The Center for Universal Education at Brookings released a report this month, entitled “Arab Youth: Missing Educational Foundations for a Productive Life?”
The question posed in the headline is one of serious weight, since the Global Competitiveness Report 2013-2014 revealed that Egypt has the worst primary education worldwide and since the gap between labor-skills and market-demand is often blamed for the unemployment rate - which currently lies at 13.5%.
“In Egypt in the mid-1970s, about 80 percent of first job seekers, both men and women, found employment in government or public enterprises (UNESCO 2012). But such opportunities no longer exist. Together, these supply and demand factors have resulted in high unemployment rates,” Brookings explains.
In contrast, 28% of today’s job-finders get formal sector jobs, of which 18% are in the public sector and 10% in the formal private sector. According to the report, the remaining 72% head for the informal micro and small-scale sector (MSE), which is famous for the lack of labor contracts, job security and social benefits.

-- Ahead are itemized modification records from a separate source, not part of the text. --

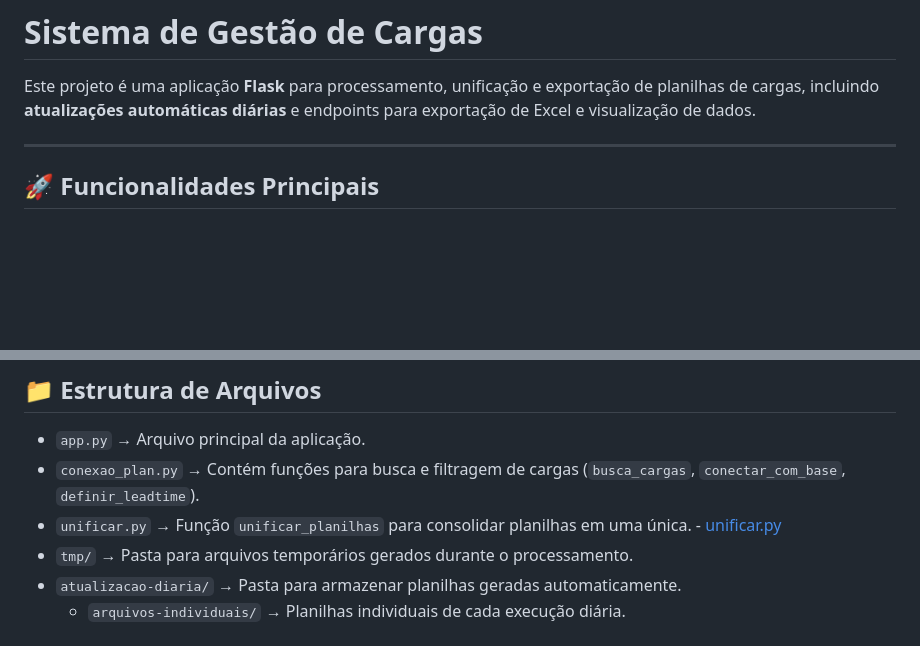
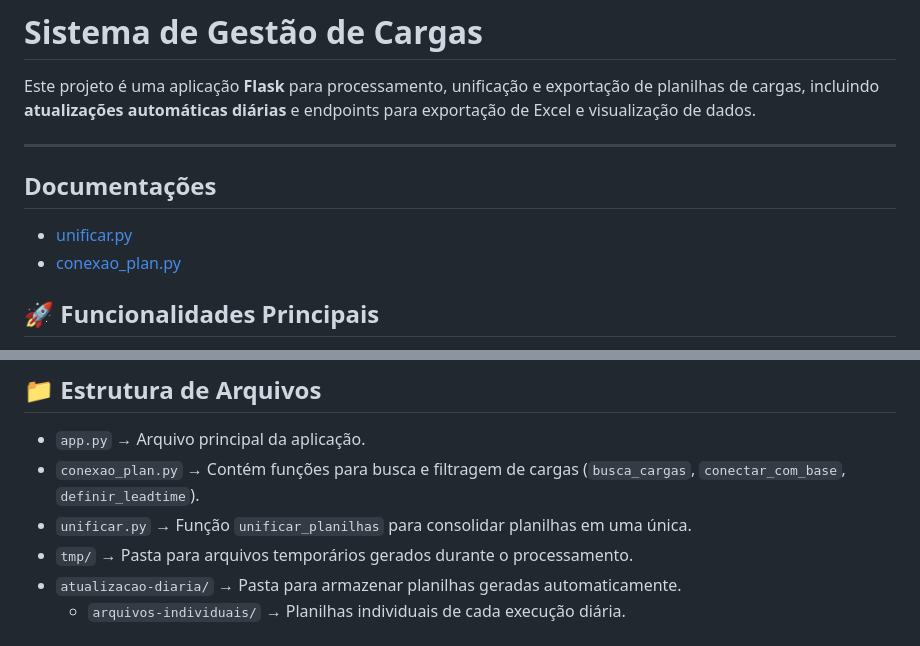
Before and after one commit to Cemag-pcp/planilha_cargas, a Markdown page: README.md, 2 parts joined by grey strips. Drawn GitHub-style; blank space fills up the shorter version.

Commit message:
finalizar readme principal adicionando links para outras documentações de arquivos

```diff
--- a/README.md
+++ b/README.md
@@ -3,6 +3,10 @@
 Este projeto é uma aplicação **Flask** para processamento, unificação e exportação de planilhas de cargas, incluindo **atualizações automáticas diárias** e endpoints para exportação de Excel e visualização de dados.
 
 ---
+
+## Documentações
+- [unificar.py](unificar/README.md)
+- [conexao_plan.py](conexao_plan/README.md)
 
 ## 🚀 Funcionalidades Principais
 
@@ -20,7 +24,7 @@ Este projeto é uma aplicação **Flask** para processamento, unificação e exp
 
 - `app.py` → Arquivo principal da aplicação.
 - `conexao_plan.py` → Contém funções para busca e filtragem de cargas (`busca_cargas`, `conectar_com_base`, `definir_leadtime`).
-- `unificar.py` → Função `unificar_planilhas` para consolidar planilhas em uma única. - [unificar.py](unificar/README.md)
+- `unificar.py` → Função `unificar_planilhas` para consolidar planilhas em uma única.
 - `tmp/` → Pasta para arquivos temporários gerados durante o processamento.
 - `atualizacao-diaria/` → Pasta para armazenar planilhas geradas automaticamente.
   - `arquivos-individuais/` → Planilhas individuais de cada execução diária.
```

However, women’s employment in MSEs remains low at 11.4%, with half of them being under 25 years. Additionally, more than 50% of young women are unemployed, compared with 14.7% for men.
The report also stated that 16% of young Egyptian women and 7% of Egypt’s young men have less than two years of education. Primary school enrollment lay at 94% in 2010/2011, and its survival rate was at 99%.

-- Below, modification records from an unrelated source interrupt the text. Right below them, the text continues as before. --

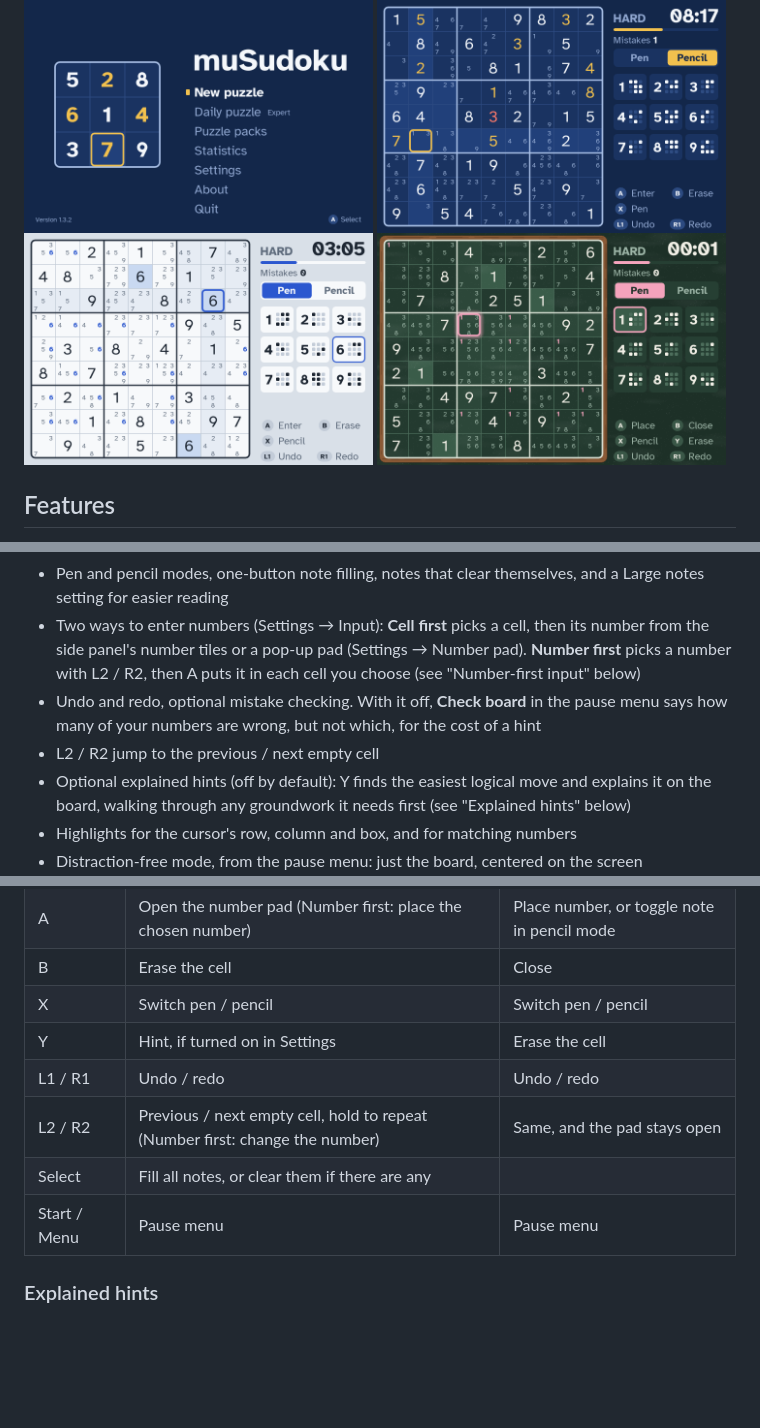
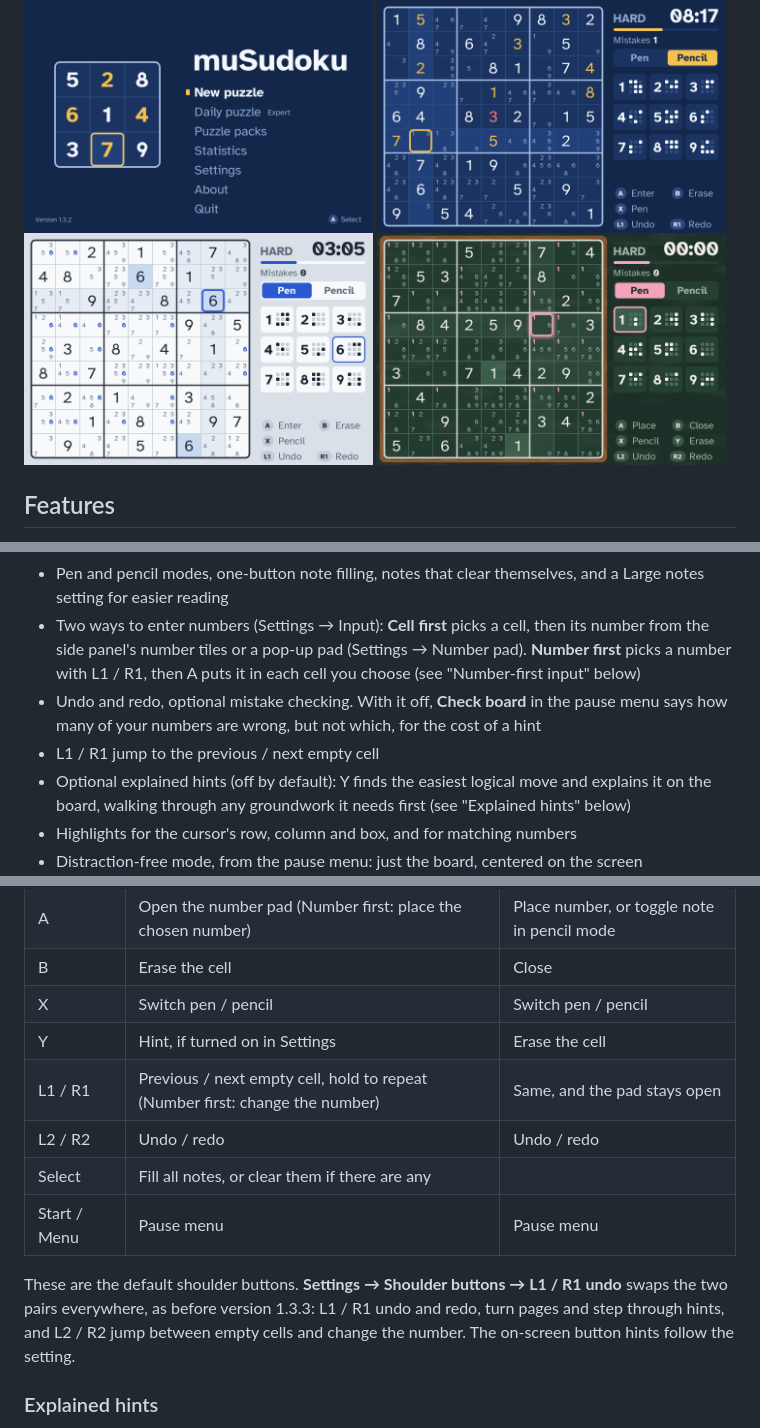
Before and after one commit to ctanas/musudoku, a Markdown page: README.md, 3 parts joined by grey strips. Drawn GitHub-style; pictures changed too: screenshots/theme-chalkboard.png; blank space fills up the shorter version.

```diff
--- a/README.md
+++ b/README.md
@@ -21,11 +21,11 @@ the Anbernic RG34XXSP's 720×480 screen and scaled to fit other resolutions.
   Large notes setting for easier reading
 - Two ways to enter numbers (Settings → Input): **Cell first** picks a cell, then its
   number from the side panel's number tiles or a pop-up pad (Settings → Number pad).
-  **Number first** picks a number with L2 / R2, then A puts it in
+  **Number first** picks a number with L1 / R1, then A puts it in
   each cell you choose (see "Number-first input" below)
 - Undo and redo, optional mistake checking. With it off, **Check board** in the pause
   menu says how many of your numbers are wrong, but not which, for the cost of a hint
-- L2 / R2 jump to the previous / next empty cell
+- L1 / R1 jump to the previous / next empty cell
 - Optional explained hints (off by default): Y finds the easiest logical move and
   explains it on the board, walking through any groundwork it needs first (see
   "Explained hints" below)
@@ -123,10 +123,15 @@ to use.
 | B | Erase the cell | Close |
 | X | Switch pen / pencil | Switch pen / pencil |
 | Y | Hint, if turned on in Settings | Erase the cell |
-| L1 / R1 | Undo / redo | Undo / redo |
-| L2 / R2 | Previous / next empty cell, hold to repeat (Number first: change the number) | Same, and the pad stays open |
+| L1 / R1 | Previous / next empty cell, hold to repeat (Number first: change the number) | Same, and the pad stays open |
+| L2 / R2 | Undo / redo | Undo / redo |
 | Select | Fill all notes, or clear them if there are any | |
 | Start / Menu | Pause menu | Pause menu |
+
+These are the default shoulder buttons. **Settings → Shoulder buttons → L1 / R1 undo**
+swaps the two pairs everywhere, as before version 1.3.3: L1 / R1 undo and redo, turn
+pages and step through hints, and L2 / R2 jump between empty cells and change the
+number. The on-screen button hints follow the setting.
 
 ### Explained hints
 
```
Also changed, not shown: other parts of README.md (+3 -3 lines), portmaster/README.md (+5 -3 lines), 9 other files.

Youth Unemployment Rates in the Arab World - Table by Brookings